| What this task involves |
Return each line of the records below in which the string "未確認事項" turns up.

(Records from a collection)
* * *

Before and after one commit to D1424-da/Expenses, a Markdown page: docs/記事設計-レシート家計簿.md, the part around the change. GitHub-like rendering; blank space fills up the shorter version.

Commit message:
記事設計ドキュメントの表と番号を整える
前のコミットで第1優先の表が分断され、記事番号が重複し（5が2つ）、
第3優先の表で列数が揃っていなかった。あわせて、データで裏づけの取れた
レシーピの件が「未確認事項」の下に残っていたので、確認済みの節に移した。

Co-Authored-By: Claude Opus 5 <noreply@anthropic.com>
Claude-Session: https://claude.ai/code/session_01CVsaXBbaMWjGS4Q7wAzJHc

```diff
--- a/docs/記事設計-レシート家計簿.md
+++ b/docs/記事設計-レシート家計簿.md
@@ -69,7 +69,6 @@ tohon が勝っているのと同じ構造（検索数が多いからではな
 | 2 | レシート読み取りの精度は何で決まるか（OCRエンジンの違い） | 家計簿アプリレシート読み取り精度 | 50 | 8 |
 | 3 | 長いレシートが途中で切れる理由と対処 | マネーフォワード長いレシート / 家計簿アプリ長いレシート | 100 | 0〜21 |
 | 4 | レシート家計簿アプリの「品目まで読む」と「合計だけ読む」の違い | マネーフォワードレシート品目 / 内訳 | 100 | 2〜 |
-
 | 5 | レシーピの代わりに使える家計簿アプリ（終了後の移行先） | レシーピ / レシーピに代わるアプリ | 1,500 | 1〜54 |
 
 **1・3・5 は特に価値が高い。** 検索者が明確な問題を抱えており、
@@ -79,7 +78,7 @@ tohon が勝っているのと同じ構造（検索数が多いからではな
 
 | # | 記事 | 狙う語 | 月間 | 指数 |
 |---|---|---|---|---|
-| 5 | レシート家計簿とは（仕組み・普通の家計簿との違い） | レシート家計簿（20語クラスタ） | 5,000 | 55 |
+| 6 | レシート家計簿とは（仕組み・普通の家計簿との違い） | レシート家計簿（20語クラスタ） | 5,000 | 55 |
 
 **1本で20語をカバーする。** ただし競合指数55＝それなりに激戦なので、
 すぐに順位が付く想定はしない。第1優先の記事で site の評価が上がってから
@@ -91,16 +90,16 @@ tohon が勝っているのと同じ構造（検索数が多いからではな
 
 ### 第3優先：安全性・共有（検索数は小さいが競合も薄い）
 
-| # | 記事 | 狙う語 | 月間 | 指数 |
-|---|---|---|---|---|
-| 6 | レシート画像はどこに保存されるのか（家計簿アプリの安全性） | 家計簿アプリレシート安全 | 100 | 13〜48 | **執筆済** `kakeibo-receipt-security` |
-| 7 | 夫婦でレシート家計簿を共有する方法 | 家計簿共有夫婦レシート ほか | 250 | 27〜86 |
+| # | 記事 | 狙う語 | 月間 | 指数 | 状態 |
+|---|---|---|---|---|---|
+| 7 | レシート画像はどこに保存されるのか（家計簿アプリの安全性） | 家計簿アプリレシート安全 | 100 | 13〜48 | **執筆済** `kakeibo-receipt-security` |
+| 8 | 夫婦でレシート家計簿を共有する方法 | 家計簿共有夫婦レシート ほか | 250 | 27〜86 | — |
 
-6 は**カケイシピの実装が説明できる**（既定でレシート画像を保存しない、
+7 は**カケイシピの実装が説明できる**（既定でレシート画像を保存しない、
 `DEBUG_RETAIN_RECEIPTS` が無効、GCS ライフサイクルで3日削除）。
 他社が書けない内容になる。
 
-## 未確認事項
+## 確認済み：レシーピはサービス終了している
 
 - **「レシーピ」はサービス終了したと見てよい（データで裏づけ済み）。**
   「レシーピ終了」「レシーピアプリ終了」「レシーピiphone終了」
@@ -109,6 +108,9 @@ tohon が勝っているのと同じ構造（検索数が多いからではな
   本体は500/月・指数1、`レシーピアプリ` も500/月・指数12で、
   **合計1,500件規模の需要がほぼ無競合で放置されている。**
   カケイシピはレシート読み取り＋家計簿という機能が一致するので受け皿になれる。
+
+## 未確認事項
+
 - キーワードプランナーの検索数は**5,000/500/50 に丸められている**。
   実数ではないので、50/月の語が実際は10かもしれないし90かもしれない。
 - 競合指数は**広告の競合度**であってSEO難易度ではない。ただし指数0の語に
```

* * *

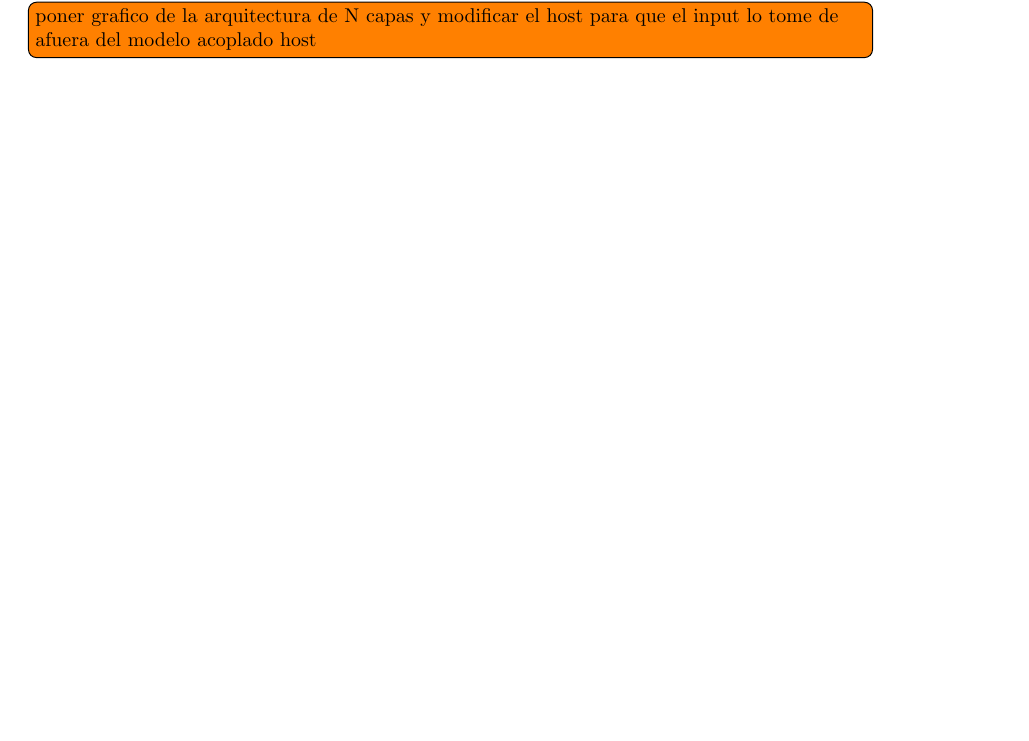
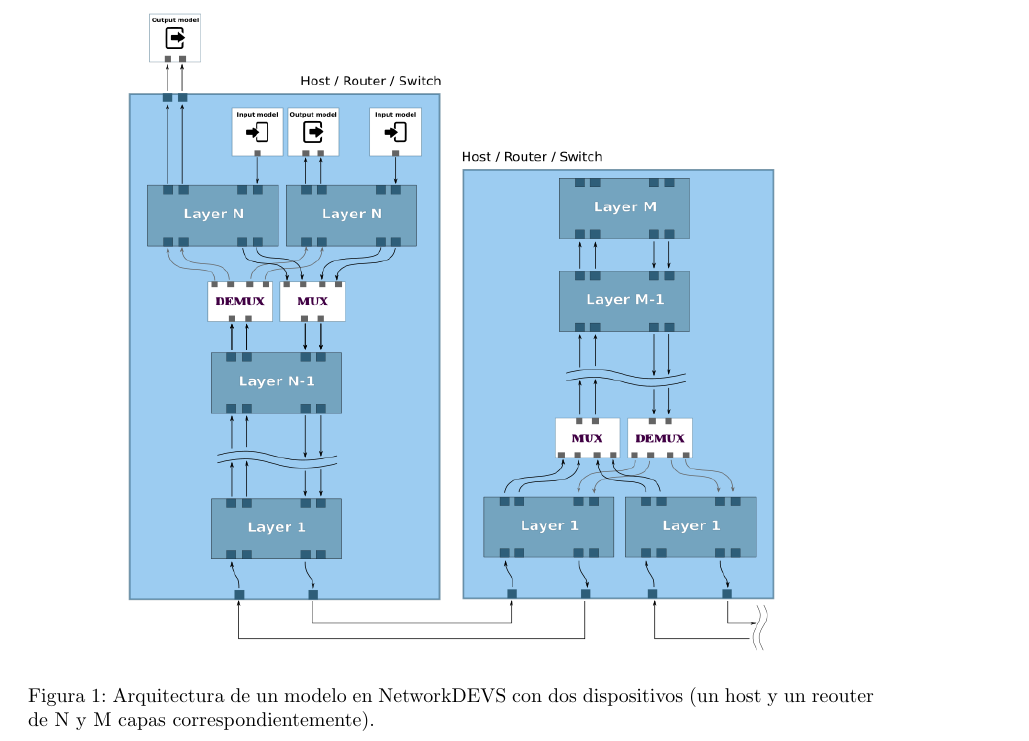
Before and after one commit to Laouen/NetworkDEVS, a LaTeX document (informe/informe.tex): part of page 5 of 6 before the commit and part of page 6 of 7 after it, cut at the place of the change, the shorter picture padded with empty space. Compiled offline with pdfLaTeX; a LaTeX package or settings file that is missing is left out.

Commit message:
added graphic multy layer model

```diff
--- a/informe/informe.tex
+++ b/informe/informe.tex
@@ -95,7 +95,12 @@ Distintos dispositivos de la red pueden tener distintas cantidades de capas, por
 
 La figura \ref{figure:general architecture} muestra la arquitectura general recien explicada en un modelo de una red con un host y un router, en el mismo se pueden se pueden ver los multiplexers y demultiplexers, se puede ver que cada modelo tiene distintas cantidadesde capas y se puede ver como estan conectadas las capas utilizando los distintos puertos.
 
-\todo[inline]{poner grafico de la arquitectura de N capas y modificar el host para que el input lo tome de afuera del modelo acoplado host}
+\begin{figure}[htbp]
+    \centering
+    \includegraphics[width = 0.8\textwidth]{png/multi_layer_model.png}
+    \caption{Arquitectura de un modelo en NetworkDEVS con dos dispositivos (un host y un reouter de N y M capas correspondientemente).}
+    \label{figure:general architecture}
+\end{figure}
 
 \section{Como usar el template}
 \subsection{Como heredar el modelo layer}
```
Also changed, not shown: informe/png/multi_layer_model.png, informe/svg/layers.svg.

* * *

| Response |
レシーピの件が「未確認事項」の下に残っていたので、確認済みの節に移した。
-## 未確認事項
+## 未確認事項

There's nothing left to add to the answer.